Then there’s Vladimir Putin, who at times appears consciously to play to the cliche of the close-fisted, calculating KGB man – and at other times to the Russian macho mythology, fishing and riding horses naked to the waist, romping with his dog in the snow. Both these stereotypes have their negative sides, too: The KGB man is a double-crosser, who only understands superior force.

Angela Merkel, for her part, is the epitome of German moderation, caution and precision. (The flip side? Humorlessness, lack of charisma, an aversion to leading.)

Significant numbers of Britons, Americans, Russians and Germans (this is not a complete list, of course) appear to buy the stereotypes whole, with the positives and the negatives. It’s as if they’re comfortable with a cartoon image of their supposed national character at the top. The mechanism behind this is perhaps the same one that makes us instinctively trust a pizzeria where waiters speak with an Italian accent. Who better to defend the national interest than a typical [fill in the nationality blank]?

The opposite may be true, though. It’s worth recalling the same countries’ most recent transformative leaders; they didn’t fit any national stereotype at all.

Tony Blair has few fans in today’s UK, but he did bring the country into the 21st century, establishing it as a creative hub and --- after two decades of fustiness – a fashionable place again. He also contributed significantly to making the UK a country of immigration, a country that, for a while, wasn’t institutionally hostile to foreigners. Regardless of what has followed, this was nevertheless a lasting change. The man who brought it about was a surprising character for the UK’s top echelons of power, a middle-class upstart and former rebellious youth who didn’t really fit any of the traditional political, social or behavioral molds.

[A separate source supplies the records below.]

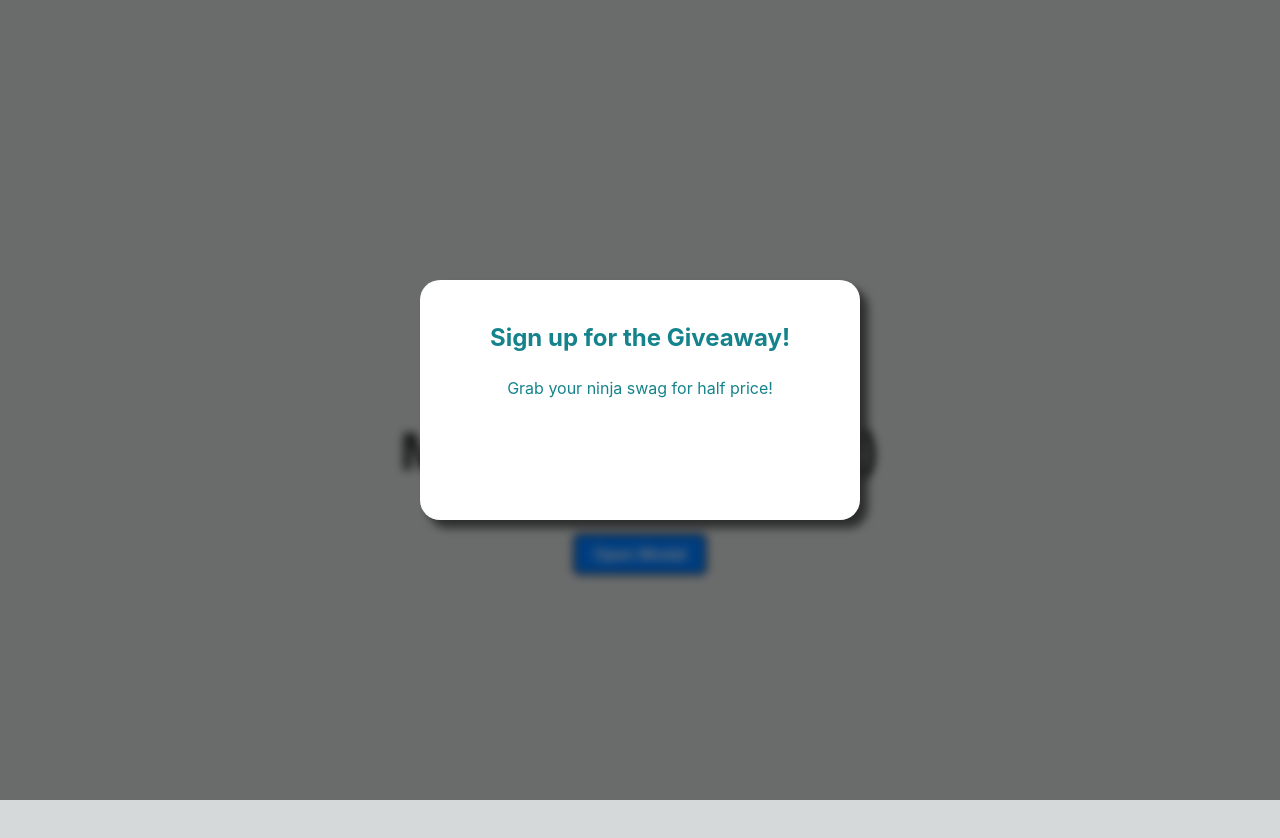
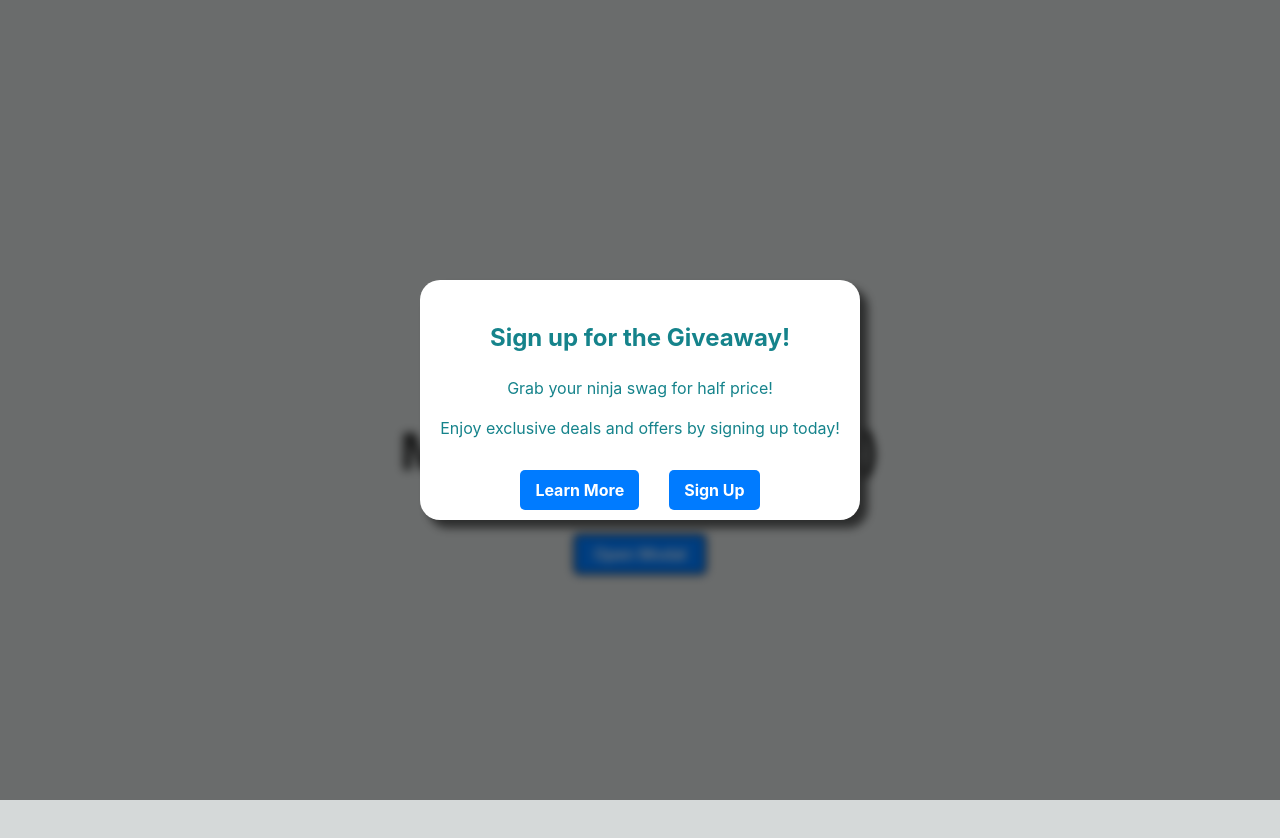
Before and after one commit to anushka9540/Vue-JS, a Vue app: page / in a window 1280 px wide. Both pictures are taken after a click on the button "Open Modal". Shown: the top 838 px of the page. Built offline with nearby package versions, Linux system fonts and the light colour scheme.

Commit message:
exercise 2 done

```diff
--- a/src/App.vue
+++ b/src/App.vue
@@ -23,7 +23,16 @@
       :modalContent="'Grab your ninja swag for half price!'"
       :theme="theme"
       v-on:close="closeModal"
-    />
+    >
+
+      <p>Enjoy exclusive deals and offers by signing up today!</p>
+
+
+      <template v-slot:links>
+        <a href="#" class="modal-link">Learn More</a>
+        <a href="#" class="modal-link">Sign Up</a>
+      </template>
+    </ModalProject>
   </div>
 </template>
 
@@ -127,6 +136,22 @@ body {
   cursor: pointer;
 }
 
+.modal-link {
+  display: inline-block;
+  margin: 10px;
+  padding: 8px 15px;
+  text-decoration: none;
+  color: white;
+  background-color: #007bff;
+  border-radius: 5px;
+  font-weight: bold;
+  transition: 0.3s ease;
+}
+
+.modal-link:hover {
+  background-color: #0056b3;
+}
+
 @media screen and (max-width: 600px) {
   h1 {
     font-size: 1.5rem;
--- a/src/components/ModalProject.vue
+++ b/src/components/ModalProject.vue
@@ -6,6 +6,12 @@
         </div>
         <div class="modal-body">
           <p>{{ modalContent }}</p>
+
+          <slot></slot>
+          <div class="modal-footer">
+            <slot name="links"></slot>
+          </div>
+
         </div>
       </div>
     </div>
@@ -58,6 +64,13 @@
     z-index: 10;
   }
 
+  .modal-footer {
+  margin-top: 20px;
+  display: flex;
+  justify-content: center;
+  gap: 10px;
+}
+
   .default-theme {
     background-color: #ffffff;
     color: rgb(21, 131, 139);
```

Bloomberg View

Other opinion articles

Editor Picks

Multimedia